Daily News

State Announces Federal Grant for Apprenticeships, Promotes Job-Training Investments

BOSTON — The Baker-Polito administration announced a $4 million federal grant from the U.S. Department of Labor to expand Massachusetts’ apprenticeship programs, with a focus on connecting women, people of color, and individuals with disabilities with these training and employment opportunities.

The administration also highlighted its $240 million proposal to provide additional funding to apprenticeships and other job-training programs as part of its $2.9 billion plan to invest a portion of Massachusetts’ federal funds from the American Rescue Plan Act into urgent priorities. With federal pandemic-era enhanced unemployment benefits slated to expire for more than 300,000 workers the first week of September, the administration urged action on these workforce investments.

The new federal grant awarded to Massachusetts will connect an additional 500 individuals to employment through apprenticeship opportunities over the next four years, with a focus on high-demand fields like healthcare, clean energy, IT, and advanced manufacturing. These fields were also identified in the administration’s recently published Future of Work Report as areas of growth for Massachusetts over the next decade, with upwards of 300,000 to 400,000 workers potentially needing to transition to different occupations or occupational categories. These economic changes brought about by the COVID-19 pandemic underscore the importance of the administration’s $240 million plan to scale up proven job-training programs like apprenticeships.

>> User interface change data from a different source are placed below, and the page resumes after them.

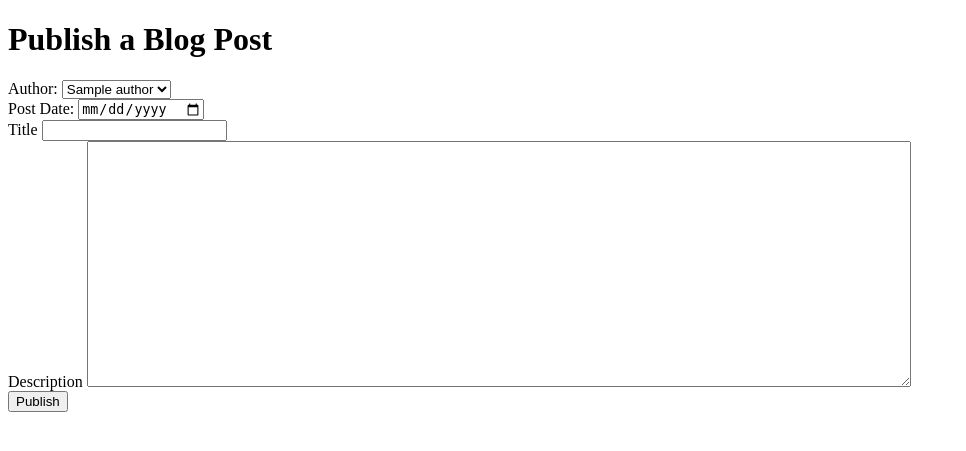
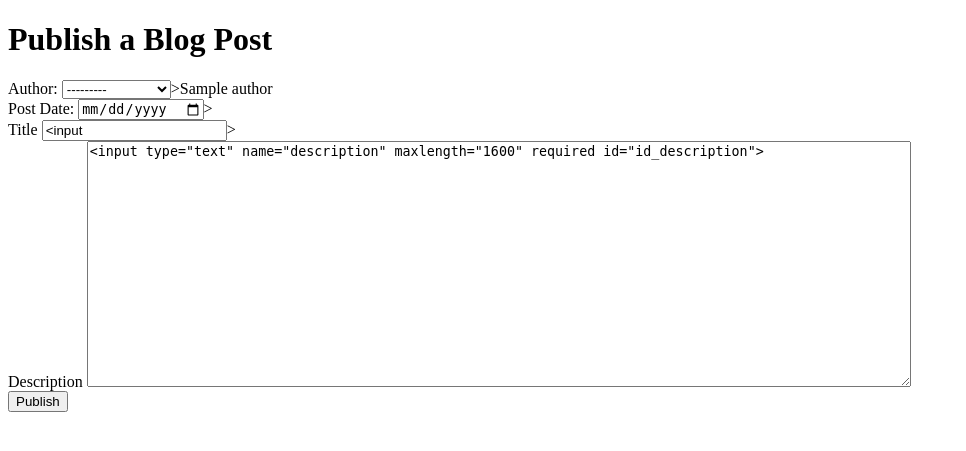
Before and after one commit to NomaanAbbasey/NomaanAbbaseyBlog, a Django app: template templates/blog/post.html in a window 1280 px wide. Shown: the top 451 px of the page, without its empty margins (0-966 px from the left). Run offline with Django 3.2, Linux system fonts and the light colour scheme; tables that the repository leaves empty hold one stand-in row (values such as "Sample post"); the template is opened without the code that fills it: values that come from a table or form of the project are taken from there, most other values are stand-ins (such as "Sample title", 1, 10 or a date in 2020).

Commit message:
created form for post creation and validation if form is valid

```diff
--- /dev/null
+++ b/blog/forms.py
@@ -0,0 +1,9 @@
+from django import forms
+from .models import Post
+from django.forms import ModelForm
+
+
+class PostForm(ModelForm):
+    class Meta:
+        model = Post
+        fields = ['author', 'title', 'description', 'pub_date']
--- a/templates/blog/post.html
+++ b/templates/blog/post.html
@@ -11,24 +11,24 @@
         <span> Author:
         <select name="author">
             {% for val in authors %}
-                <option value={{value }}>{{ val }}</option>
+                <option value={{ form.author }}>{{ val }}</option>
             {% endfor %}
         </select>
         </span>
      <br/>
      <span>
          Post Date:
-         <input type=date name="pub_date">
+         <input type=date name="pub_date" value={{ form.pub_date }}>
      </span>
      <br/>
      <span>
          Title
-         <input name="title" type="text">
+         <input name="title" type="text" value={{ form.title }}>
      </span>
      <br/>
      <span>
          Description
-         <textarea name="description" rows="16" cols="100"></textarea>
+         <textarea name="description" rows="16" cols="100">{{ form.description }}</textarea>
      </span>
     <br/>
     <input type="submit" value="Publish">
```
Also changed, not shown: blog/views.py (+6 -1 lines).
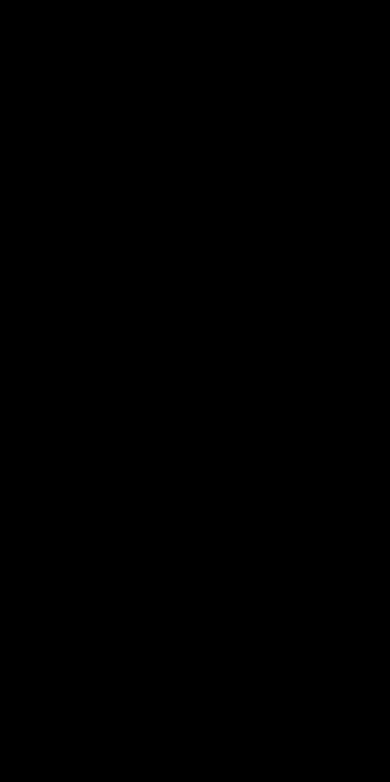
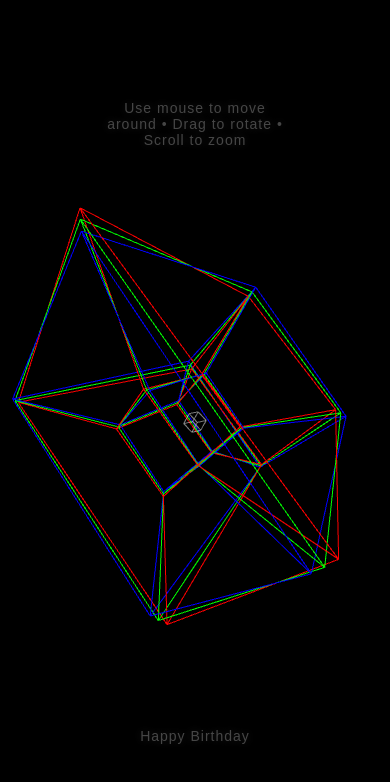
Before and after one commit to B-Salinas/b-salinas.github.io, a plain HTML site: page index.html in a window 390 px wide. Drawn offline with nearby package versions, Linux system fonts and the light colour scheme; animation ran at ten frames a second.

Commit message:
Clamp camera zoom range to prevent mobile disappear bug

```diff
--- a/index.html
+++ b/index.html
@@ -2,19 +2,42 @@
 <html lang="en">
   <head>
     <meta charset="utf-8">
-    <meta name="viewport" content="width=device-width, initial-scale=1.0, user-scalable=yes">
+    <meta name="viewport" content="width=device-width, initial-scale=1.0, maximum-scale=1.0, user-scalable=no">
     <title>B Salinas | QUBE</title>
     <style>
+      html,
       body {
         margin: 0;
         background: #000;
         overflow: hidden;
       }
+
+      canvas {
+        display: block;
+      }
+
+      @media (pointer: coarse) {
+        html,
+        body,
+        canvas {
+          touch-action: none;
+          overscroll-behavior: none;
+        }
+      }
     </style>
+    <script type="importmap">
+      {
+        "imports": {
+          "three": "https://unpkg.com/three@0.156.1/build/three.module.js",
+          "three/addons/": "https://unpkg.com/three@0.156.1/examples/jsm/"
+        }
+      }
+    </script>
   </head>
   <body>
+    <!--
      __  __  ______  ____    ____    __    __
-    /\ \/\ \/\  _  \/\  _`\ /\  _`\ /\ \  /\ \
+    /\ \ /\ \/\  _  \/\  _`\ /\  _`\ /\ \  /\ \
     \ \ \_\ \ \ \L\ \ \ \L\ \ \ \L\ \ `\`\\/'/
      \ \  _  \ \  __ \ \ ,__/\ \ ,__/`\ `\ /'
       \ \ \ \ \ \ \/\ \ \ \/  \ \ \/   `\ \ \
@@ -38,8 +61,7 @@
         \/__//_/\/_____/\/___/   \/___/      \/_/\/_/\/_/
 
     HAPPY BIRTHDAY QUBE !!!
-    <!-- <div class="qube_script_container">
-      <script type="module" src="./portfolio-test.js"></script>
-    </div> -->
+    -->
+    <script type="module" src="./portfolio-test.js"></script>
   </body>
 </html>
--- a/portfolio-test.js
+++ b/portfolio-test.js
@@ -1,6 +1,6 @@
-import * as THREE from 'https://unpkg.com/three@0.156.1/build/three.module.js';
-// import { OrbitControls } from 'https://unpkg.com/three@0.156.1/examples/jsm/controls/OrbitControls.js';
-import { ArcballControls } from 'https://unpkg.com/three@0.156.1/examples/jsm/controls/ArcballControls.js';
+import * as THREE from 'three';
+// import { OrbitControls } from 'three/addons/controls/OrbitControls.js';
+import { ArcballControls } from 'three/addons/controls/ArcballControls.js';
 
 
 // Add floating text overlay
@@ -69,6 +69,7 @@ const scene = new THREE.Scene();
 const camera = new THREE.PerspectiveCamera(75, window.innerWidth / window.innerHeight, 0.1, 1000);
 const renderer = new THREE.WebGLRenderer({ antialias: true });
 renderer.setSize(window.innerWidth, window.innerHeight);
+renderer.domElement.style.touchAction = "none";
 document.body.appendChild(renderer.domElement);
 
 const controls = new ArcballControls(camera, renderer.domElement, scene);
@@ -79,6 +80,29 @@ camera.position.z = 3;
 camera.position.y = 3;
 camera.position.x = 3;
 
+
+const minCameraDistance = 2;
+const maxCameraDistance = 12;
+
+function clampCameraDistance() {
+    const fallbackTarget = new THREE.Vector3(0, 0, 0);
+    const target = controls.target ? controls.target : fallbackTarget;
+    const offset = camera.position.clone().sub(target);
+    const distance = offset.length();
+
+    if (distance === 0) {
+        camera.position.set(target.x, target.y, target.z + minCameraDistance);
+        return;
+    }
+
+    if (distance < minCameraDistance) {
+        offset.setLength(minCameraDistance);
+        camera.position.copy(target).add(offset);
+    } else if (distance > maxCameraDistance) {
+        offset.setLength(maxCameraDistance);
+        camera.position.copy(target).add(offset);
+    }
+}
 // Create materials for different colors
 const whiteMaterial = new THREE.LineBasicMaterial({ color: 0x00ff00 });
 const blueMaterial = new THREE.LineBasicMaterial({ color: 0x0000ff });
@@ -216,6 +240,7 @@ function animate() {
     scene.add(redTesseractLines);
 
     controls.update();
+    clampCameraDistance();
     renderer.render(scene, camera);
 }
 
```
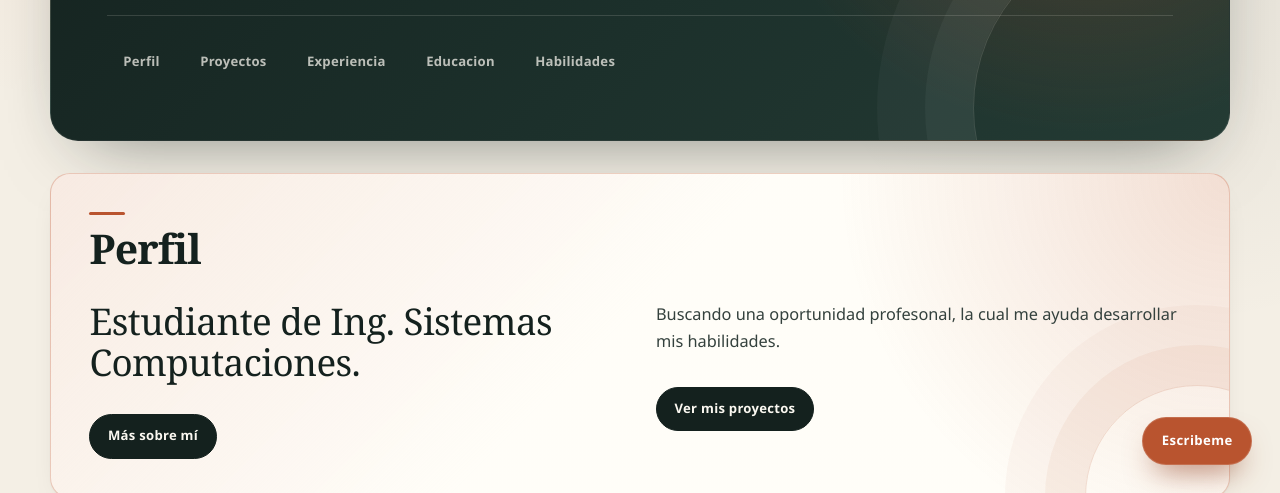
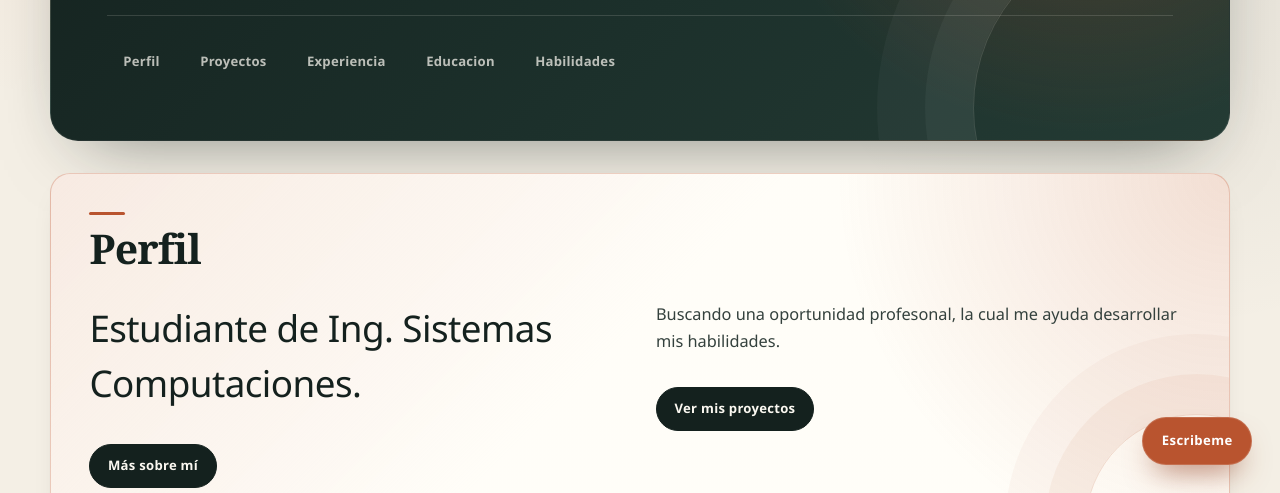
Before and after one commit to Santiago-Rodriguez-Alvarado/Cv, a plain HTML site: page index.html in a window 1280 px wide. Shown: the part 307-800 px from the top of the page. Drawn offline with Linux system fonts and the light colour scheme; a web font is replaced by a local one.

Commit message:
Falla 2: aumenta line-height en parrafo de #about a 1.5 para lectura fluida

```diff
--- a/css/generated.css
+++ b/css/generated.css
@@ -339,10 +339,10 @@ p:last-child {
 
 #about .col-1-2:first-of-type p {
   color: var(--ink);
-  font-family: var(--font-display);
+  font-family: var(--font-body);
   font-size: (1.15rem);
   letter-spacing: -0.015em;
-  line-height: 1.1;
+  line-height: 1.5;
 }
 
 #about .col-1-2:last-of-type p {
```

“Our administration has long seen the value of apprenticeships, launching a program several years ago to expand this model in the technology space, and this new federal grant is an affirmation of Massachusetts’ approach to promoting access to these training and employment opportunities,” Gov. Charlie Baker said. “Through our plan to invest $240 million in funding from the American Rescue Plan Act into apprenticeships and other proven job-training programs, we’re proposing to do even more to connect workers with high-demand fields and good-paying jobs.”